Task details:
Copy the records below exactly, starting at the line that contains "classDef ws fill:#34d399,stroke:#059669,color:#000;" and ending at the line that contains "Before and after one commit to"; leave out any pictures.

Supplied entries:
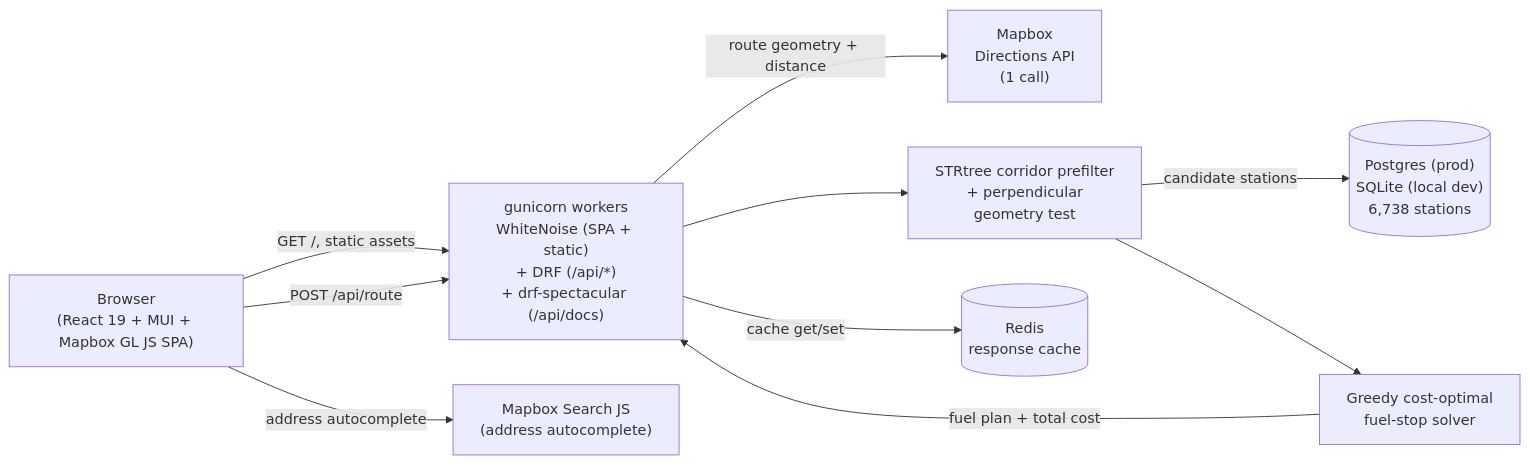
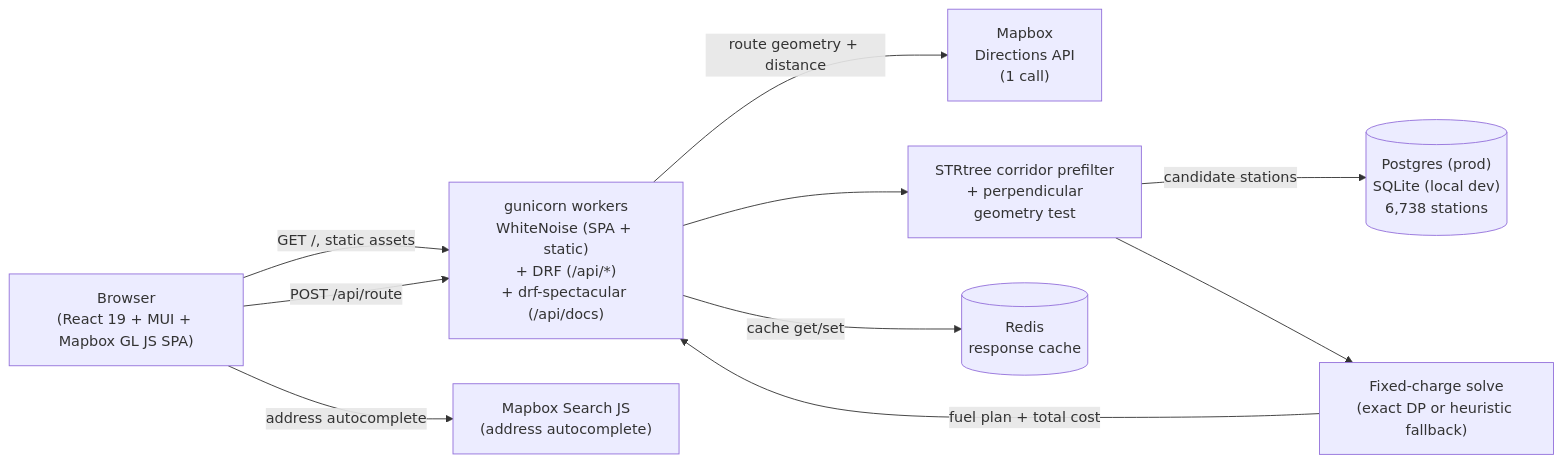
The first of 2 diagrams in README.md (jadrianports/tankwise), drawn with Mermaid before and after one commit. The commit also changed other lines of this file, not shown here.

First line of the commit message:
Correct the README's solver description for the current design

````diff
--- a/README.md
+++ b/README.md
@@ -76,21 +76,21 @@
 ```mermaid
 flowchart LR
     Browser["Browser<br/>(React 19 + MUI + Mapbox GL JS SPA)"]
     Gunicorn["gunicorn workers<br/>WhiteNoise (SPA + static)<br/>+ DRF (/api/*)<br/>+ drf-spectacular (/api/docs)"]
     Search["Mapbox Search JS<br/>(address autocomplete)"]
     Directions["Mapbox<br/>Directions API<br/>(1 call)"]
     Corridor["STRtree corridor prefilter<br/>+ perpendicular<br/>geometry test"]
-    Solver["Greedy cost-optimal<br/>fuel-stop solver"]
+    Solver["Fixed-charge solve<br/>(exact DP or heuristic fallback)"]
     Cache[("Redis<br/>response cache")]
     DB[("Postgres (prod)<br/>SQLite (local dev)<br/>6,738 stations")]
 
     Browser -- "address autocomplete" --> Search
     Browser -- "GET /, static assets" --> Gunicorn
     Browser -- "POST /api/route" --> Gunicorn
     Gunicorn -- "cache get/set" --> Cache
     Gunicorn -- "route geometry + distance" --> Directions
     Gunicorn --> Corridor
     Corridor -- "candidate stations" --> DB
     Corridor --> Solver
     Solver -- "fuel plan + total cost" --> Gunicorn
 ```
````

==

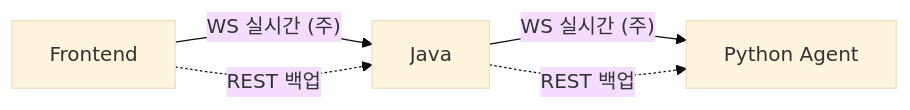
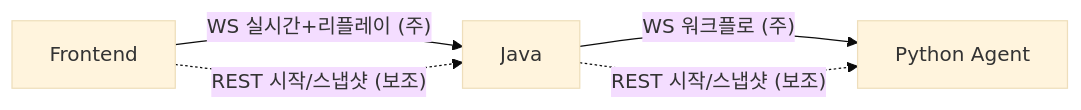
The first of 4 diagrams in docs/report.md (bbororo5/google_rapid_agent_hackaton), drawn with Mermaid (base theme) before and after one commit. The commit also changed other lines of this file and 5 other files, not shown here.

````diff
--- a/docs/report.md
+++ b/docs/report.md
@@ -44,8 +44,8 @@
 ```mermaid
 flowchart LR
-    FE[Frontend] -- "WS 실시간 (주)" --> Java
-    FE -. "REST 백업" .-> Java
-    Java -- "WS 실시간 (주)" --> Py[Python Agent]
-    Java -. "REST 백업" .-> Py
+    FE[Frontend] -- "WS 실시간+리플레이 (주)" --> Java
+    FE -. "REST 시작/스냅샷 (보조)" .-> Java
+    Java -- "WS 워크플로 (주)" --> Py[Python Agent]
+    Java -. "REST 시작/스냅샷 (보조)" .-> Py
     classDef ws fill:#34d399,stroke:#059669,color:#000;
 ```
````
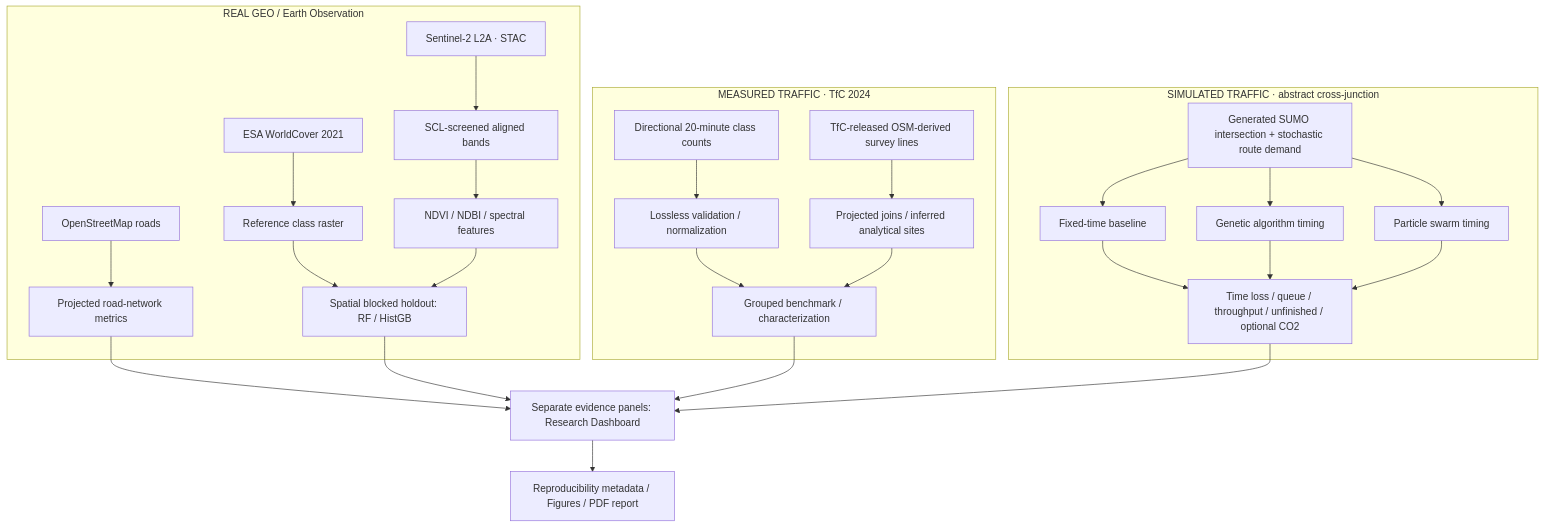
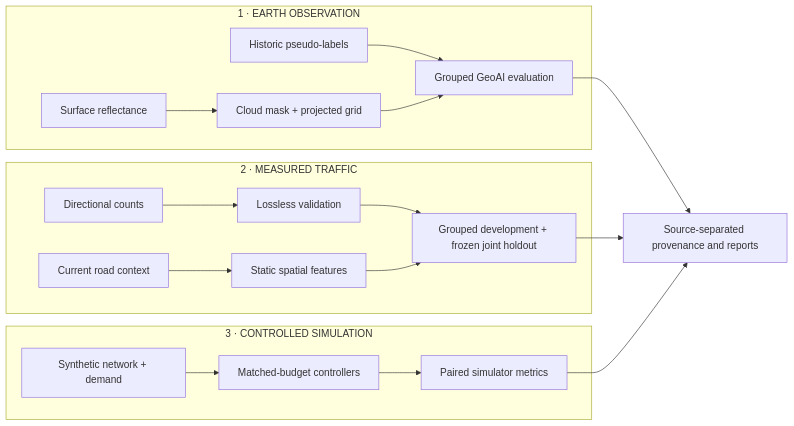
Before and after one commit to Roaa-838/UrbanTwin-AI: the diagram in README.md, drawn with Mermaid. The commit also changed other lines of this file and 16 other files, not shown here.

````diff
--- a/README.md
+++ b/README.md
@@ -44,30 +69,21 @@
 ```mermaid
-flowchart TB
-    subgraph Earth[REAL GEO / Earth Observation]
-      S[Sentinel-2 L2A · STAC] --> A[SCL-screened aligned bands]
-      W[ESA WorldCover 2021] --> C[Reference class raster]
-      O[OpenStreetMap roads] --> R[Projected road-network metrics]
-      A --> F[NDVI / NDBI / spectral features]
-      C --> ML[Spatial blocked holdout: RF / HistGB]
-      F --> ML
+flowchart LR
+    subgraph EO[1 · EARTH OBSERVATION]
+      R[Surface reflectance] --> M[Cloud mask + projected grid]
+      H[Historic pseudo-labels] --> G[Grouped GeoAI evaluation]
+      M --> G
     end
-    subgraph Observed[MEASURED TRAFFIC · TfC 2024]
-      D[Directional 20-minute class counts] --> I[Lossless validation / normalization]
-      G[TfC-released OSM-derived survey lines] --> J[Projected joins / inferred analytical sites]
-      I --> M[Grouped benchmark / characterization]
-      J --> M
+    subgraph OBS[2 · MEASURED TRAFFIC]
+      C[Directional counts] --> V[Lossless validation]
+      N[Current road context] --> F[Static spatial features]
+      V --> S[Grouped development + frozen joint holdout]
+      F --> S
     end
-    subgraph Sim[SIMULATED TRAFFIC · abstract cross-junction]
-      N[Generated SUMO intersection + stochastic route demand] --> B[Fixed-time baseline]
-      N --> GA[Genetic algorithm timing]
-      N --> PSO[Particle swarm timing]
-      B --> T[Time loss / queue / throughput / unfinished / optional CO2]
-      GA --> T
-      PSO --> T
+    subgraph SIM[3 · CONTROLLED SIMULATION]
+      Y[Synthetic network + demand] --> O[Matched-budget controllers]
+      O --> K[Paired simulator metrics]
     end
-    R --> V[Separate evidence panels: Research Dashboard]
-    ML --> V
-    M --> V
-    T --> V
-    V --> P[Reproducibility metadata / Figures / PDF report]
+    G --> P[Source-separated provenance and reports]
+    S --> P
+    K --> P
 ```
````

Task result:
     classDef ws fill:#34d399,stroke:#059669,color:#000;
 ```
````
Before and after one commit to Roaa-838/UrbanTwin-AI: the diagram in README.md, drawn with Mermaid. The commit also changed other lines of this file and 16 other files, not shown here.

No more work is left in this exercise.